(What you should do) How many lines in the entries below include the string "https"? Answer with the number only.

(Entries taken from a collection)

* * * * * * * * *

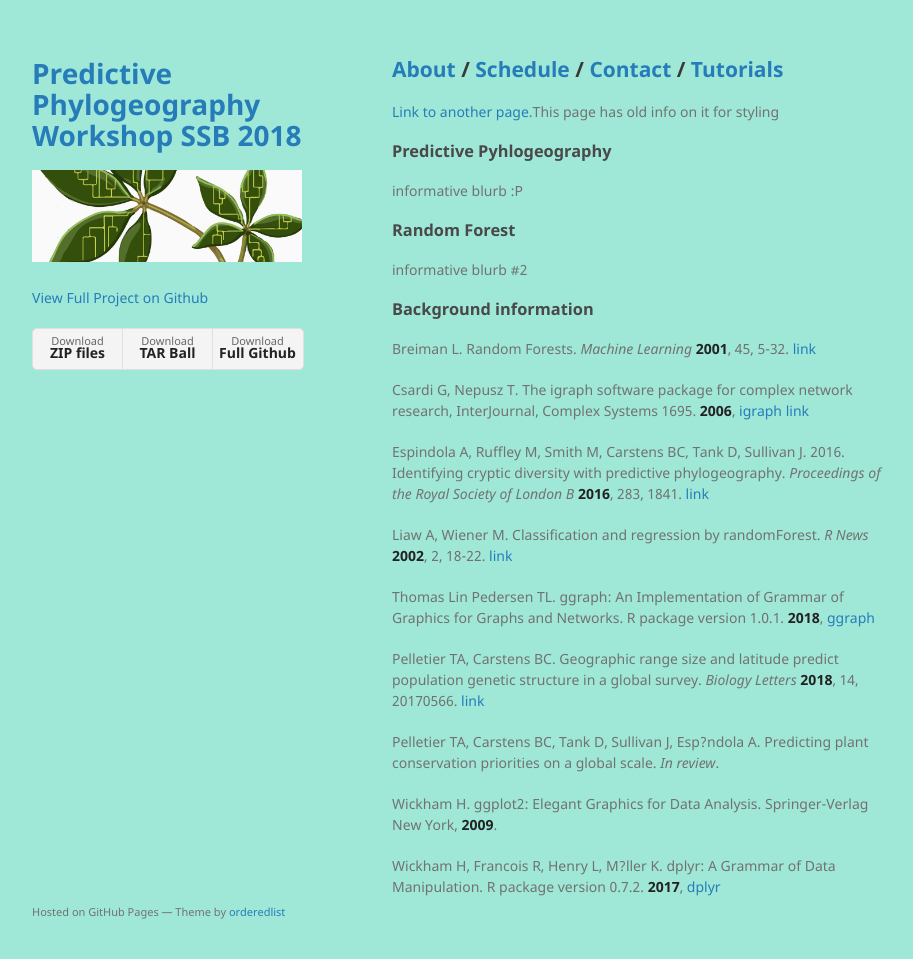
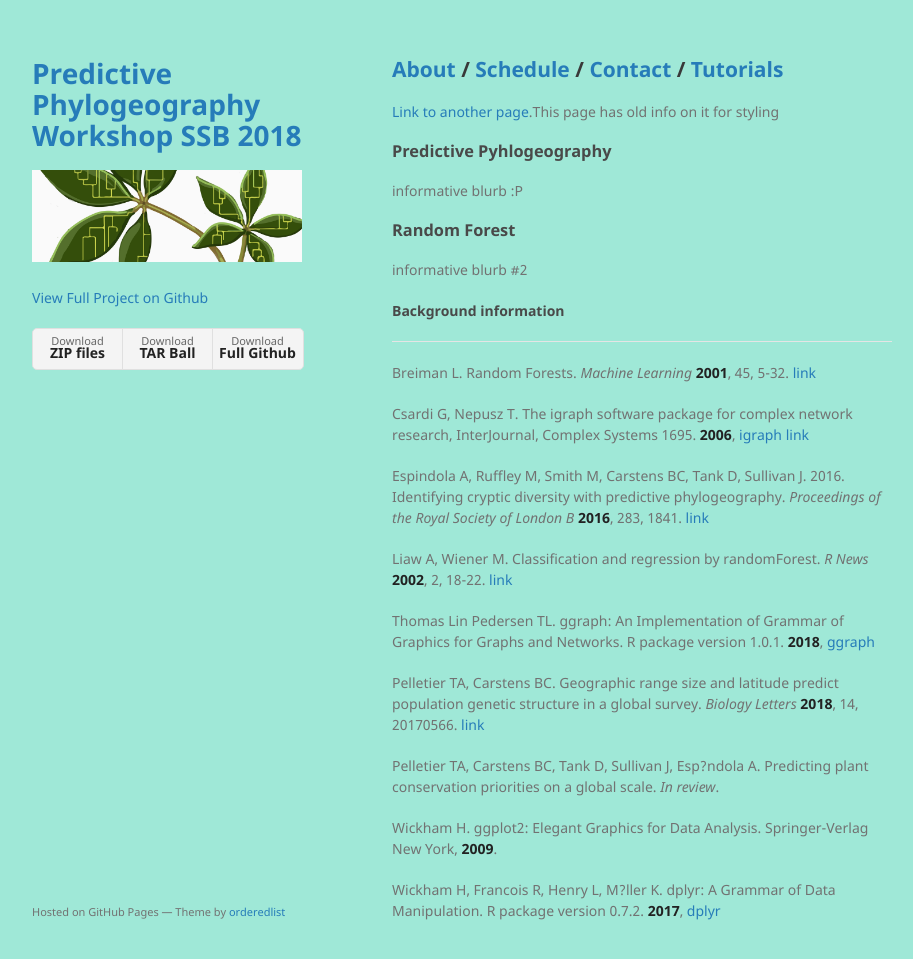
Before and after one commit to PredictivePhylogeography-SSB2018/PredictivePhylogeography-SSB2018.github.io, a Jekyll site: the page built from index.md, in a window 1280 px wide and 991 px high. Shown: the top 959 px of the window, without its empty margins (178-1091 px from the left). Built offline with Jekyll 4.4.1, drawn with Linux system fonts in a browser that asks for light colours; the repository's description, which GitHub fills in, is left out; our own code applies the rules of GitHub Pages for plain Markdown files.

Commit message:
update main page

```diff
--- a/index.md
+++ b/index.md
@@ -13,8 +13,11 @@ informative blurb :P
 
 informative blurb #2
 
-### Background information
 
+
+
+#### Background information
+* * *
 Breiman L. Random Forests. *Machine Learning* **2001**, 45, 5-32. [link](https://link.springer.com/content/pdf/10.1023%2FA%3A1010933404324.pdf)
 
 Csardi G, Nepusz T. The igraph software package for complex network research, InterJournal, Complex Systems 1695. **2006**, [igraph](http://igraph.org) [link](https://pdfs.semanticscholar.org/1d27/44b83519657f5f2610698a8ddd177ced4f5c.pdf)
```
Also changed, not shown: 2 other files.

* * * * * * * * *

(Answer) 2